:: Records for this exercise ::
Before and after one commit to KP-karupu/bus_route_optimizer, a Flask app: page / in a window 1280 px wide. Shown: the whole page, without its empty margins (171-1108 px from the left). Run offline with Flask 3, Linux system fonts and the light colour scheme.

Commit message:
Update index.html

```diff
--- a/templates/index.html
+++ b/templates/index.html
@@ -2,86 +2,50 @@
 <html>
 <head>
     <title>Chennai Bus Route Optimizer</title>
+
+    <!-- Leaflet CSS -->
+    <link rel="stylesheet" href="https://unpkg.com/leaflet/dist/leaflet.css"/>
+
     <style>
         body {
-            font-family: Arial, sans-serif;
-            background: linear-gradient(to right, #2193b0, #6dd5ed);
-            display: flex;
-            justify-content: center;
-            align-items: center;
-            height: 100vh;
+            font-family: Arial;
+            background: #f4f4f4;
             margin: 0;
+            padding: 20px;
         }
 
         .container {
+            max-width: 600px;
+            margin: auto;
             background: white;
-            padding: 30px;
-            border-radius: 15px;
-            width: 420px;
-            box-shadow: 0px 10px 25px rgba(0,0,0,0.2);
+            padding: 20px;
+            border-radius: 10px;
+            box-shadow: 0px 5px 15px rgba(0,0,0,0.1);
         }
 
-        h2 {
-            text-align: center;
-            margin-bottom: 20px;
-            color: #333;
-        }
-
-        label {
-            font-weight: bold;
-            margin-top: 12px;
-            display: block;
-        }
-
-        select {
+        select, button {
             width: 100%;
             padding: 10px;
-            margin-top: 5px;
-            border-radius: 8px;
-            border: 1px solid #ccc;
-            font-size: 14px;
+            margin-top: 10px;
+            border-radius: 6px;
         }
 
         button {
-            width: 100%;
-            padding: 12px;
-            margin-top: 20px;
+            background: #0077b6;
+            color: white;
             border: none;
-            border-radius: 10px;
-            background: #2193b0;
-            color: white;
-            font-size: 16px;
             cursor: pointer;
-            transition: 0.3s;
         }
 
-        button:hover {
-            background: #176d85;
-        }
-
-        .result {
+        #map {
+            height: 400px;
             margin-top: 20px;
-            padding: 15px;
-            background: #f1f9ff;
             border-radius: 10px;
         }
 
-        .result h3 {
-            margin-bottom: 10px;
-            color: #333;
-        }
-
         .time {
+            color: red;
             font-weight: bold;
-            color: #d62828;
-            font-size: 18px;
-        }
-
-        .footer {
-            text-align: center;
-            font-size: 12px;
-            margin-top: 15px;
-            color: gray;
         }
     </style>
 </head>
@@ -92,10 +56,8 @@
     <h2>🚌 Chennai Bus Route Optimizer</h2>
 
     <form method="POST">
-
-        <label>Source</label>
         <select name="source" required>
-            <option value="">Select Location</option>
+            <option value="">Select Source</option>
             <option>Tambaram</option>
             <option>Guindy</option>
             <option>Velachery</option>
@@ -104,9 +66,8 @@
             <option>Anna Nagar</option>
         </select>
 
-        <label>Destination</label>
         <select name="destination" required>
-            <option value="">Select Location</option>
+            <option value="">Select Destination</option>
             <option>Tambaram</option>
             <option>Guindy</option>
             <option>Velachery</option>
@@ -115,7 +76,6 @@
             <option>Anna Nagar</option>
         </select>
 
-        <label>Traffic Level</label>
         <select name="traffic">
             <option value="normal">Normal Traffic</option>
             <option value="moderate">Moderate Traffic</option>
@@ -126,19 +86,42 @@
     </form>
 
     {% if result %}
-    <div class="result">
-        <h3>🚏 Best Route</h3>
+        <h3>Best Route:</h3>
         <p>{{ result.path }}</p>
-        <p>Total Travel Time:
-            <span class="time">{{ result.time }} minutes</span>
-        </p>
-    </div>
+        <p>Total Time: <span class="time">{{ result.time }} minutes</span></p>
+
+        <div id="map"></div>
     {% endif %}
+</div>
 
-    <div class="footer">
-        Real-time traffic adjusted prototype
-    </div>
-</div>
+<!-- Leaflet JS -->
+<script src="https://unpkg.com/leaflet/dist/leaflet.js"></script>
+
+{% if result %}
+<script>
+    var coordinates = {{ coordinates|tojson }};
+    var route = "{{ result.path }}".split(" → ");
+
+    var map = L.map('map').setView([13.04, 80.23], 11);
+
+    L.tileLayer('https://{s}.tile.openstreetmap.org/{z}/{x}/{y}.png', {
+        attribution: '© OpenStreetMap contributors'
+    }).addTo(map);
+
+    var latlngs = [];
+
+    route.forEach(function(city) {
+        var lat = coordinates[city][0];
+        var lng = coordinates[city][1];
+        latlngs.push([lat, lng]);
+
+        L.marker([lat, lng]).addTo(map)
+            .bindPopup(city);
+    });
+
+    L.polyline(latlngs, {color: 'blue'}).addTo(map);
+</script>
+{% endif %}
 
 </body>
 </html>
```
:::
Try it>
Tally the lines of the data that hold the string "border". Answer with the number and nothing more.

Response for this exercise>
8